A white title card fades to a white landscape. An SUV is driving down a snowy road, and we can hear a voice on the radio talking about the crappy weather. We can also hear Santos: "I want this to be a campaign of ideas. Entitlements are collapsing, our school system's a joke, you could sneak a fleet of tanks across the Canadian border." Damn Canadians -- I knew we shouldn't trust them. (And is a group of tanks really a "fleet"?) Santos is driving while Josh looks at a map and tries to tell him he missed a turn. They debate whether there should have been a "turn" or a "bend" at Horseshoe Lake. Santos doesn't like the way campaigns become so personal: "You know, if we just took the money the campaigns spent on personality contests and partisan sideshows, we could solve this country's problems and shut down talk radio all at the same time." Yeah, because the few hundred million spent on presidential campaigns (as shocking an amount as it is) is really going to fix everything wrong with the U.S. Whatever I might think of Jimmy Smits in this role, he has certainly mastered the art of saying very little while speaking many words at a high rate of speed. Josh tries to focus on the fact that they might be lost, while Santos continues to blather. At one point, Santos grabs the map out of Josh's hands and tries to figure out where they are, while continuing both to drive the car and to blather on: "How about a kick-off speech on education?" So Santos wants to drive, navigate, and talk policy, all at the same time? I think that's the Official Metaphor of the episode. Josh thinks that education is a no-go, and tries to remind Santos that "New Hampshire is about retail politics, person-to-person." Josh adds, "People here won't vote for you until you've had coffee in their house five times." Santos: "I hope they're serving decaf." By this time, they're driving through typical small-town New England while some crappy soft rock plays on the radio. Santos pulls a u-turn and stops the car in front of an abandoned storefront that bears a hand-lettered "Santos for President" sign.
As Santos and Josh enter the office, it's clear that it used to be some kind of sporting supply store. There's still a tent on display by the front window, and some kind of stuffed fish hanging on a wall. A couple of voices call out greetings as Josh and Santos walk into the joint. Santos introduces Josh to Ronna and Ned, a couple of staffers from his congressional office. Josh clearly hasn't met them, although he has spoken on the phone with them. Ronna: "I've never picked out a campaign headquarters before." Josh sounds less than impressed when he points out that she picked a spot that's "got a ceiling and everything." Except that it almost doesn't -- it looks like about half of the tiles in the drop ceiling are missing.
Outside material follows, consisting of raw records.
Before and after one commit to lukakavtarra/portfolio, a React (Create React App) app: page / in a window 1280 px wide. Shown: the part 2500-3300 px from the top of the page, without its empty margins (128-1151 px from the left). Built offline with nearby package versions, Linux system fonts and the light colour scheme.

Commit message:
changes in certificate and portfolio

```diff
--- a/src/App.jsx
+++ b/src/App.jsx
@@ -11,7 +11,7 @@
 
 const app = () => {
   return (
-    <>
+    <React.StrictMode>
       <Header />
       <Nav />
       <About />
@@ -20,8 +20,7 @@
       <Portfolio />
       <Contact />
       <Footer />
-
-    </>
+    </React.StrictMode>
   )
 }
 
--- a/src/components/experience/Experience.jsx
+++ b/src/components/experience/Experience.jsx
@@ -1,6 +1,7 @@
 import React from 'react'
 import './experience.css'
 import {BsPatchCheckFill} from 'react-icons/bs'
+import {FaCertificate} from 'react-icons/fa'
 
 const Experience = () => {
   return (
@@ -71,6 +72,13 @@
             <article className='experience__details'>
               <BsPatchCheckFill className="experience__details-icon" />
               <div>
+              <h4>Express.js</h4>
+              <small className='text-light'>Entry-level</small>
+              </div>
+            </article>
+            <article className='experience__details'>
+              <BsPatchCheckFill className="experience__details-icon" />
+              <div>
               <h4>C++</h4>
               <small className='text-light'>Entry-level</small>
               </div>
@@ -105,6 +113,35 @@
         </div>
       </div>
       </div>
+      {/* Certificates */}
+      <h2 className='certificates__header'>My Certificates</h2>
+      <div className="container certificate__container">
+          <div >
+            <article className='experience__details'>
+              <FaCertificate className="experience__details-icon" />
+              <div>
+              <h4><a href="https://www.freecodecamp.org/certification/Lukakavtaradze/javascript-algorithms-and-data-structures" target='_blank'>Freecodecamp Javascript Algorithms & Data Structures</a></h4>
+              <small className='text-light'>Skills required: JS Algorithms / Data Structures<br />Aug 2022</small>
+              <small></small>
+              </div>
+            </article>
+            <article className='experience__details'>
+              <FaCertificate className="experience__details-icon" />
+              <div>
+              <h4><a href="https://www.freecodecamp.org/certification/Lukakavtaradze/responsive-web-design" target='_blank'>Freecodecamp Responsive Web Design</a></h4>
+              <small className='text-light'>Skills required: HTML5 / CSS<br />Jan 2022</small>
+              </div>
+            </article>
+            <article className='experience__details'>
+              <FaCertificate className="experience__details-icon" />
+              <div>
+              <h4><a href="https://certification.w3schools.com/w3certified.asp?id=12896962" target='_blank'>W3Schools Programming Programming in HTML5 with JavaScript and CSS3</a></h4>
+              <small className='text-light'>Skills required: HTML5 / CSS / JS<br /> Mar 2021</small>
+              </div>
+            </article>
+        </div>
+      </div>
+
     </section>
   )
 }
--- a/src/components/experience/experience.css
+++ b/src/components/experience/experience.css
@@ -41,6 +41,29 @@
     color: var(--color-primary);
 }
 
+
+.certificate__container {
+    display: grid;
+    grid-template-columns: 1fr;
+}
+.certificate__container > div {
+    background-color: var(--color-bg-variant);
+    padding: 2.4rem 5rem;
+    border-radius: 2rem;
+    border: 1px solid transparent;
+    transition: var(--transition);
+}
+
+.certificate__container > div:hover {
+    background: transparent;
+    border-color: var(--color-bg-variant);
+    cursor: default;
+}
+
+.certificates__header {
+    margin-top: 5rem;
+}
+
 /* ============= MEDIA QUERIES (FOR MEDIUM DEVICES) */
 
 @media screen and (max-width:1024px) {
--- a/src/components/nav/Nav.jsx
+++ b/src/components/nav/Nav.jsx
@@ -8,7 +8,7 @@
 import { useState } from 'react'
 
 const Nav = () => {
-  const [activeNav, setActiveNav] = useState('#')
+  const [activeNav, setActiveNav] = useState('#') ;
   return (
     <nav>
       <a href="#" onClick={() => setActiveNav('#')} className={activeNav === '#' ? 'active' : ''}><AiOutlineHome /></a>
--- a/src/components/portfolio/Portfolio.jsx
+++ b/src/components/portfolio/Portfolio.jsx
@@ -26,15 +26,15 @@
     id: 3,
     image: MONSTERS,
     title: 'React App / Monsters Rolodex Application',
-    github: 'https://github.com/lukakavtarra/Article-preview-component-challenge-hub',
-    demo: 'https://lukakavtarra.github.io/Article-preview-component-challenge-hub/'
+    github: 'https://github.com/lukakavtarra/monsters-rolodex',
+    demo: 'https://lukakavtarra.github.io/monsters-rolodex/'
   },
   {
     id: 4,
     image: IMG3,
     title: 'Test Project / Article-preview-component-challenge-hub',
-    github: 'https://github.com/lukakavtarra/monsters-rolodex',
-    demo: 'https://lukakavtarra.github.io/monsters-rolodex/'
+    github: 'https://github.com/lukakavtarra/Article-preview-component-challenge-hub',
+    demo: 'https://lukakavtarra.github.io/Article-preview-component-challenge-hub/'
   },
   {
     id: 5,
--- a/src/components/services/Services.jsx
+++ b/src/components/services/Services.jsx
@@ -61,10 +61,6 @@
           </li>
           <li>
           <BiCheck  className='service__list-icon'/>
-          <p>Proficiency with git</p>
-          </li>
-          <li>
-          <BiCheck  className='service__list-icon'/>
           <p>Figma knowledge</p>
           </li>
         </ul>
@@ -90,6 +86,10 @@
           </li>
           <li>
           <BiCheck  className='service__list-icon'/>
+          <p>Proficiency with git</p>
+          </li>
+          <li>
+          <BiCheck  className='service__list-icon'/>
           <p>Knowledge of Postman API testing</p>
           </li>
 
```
Josh talks about the eventual need to get more phone lines and desks, "maybe some industrial safety helmets."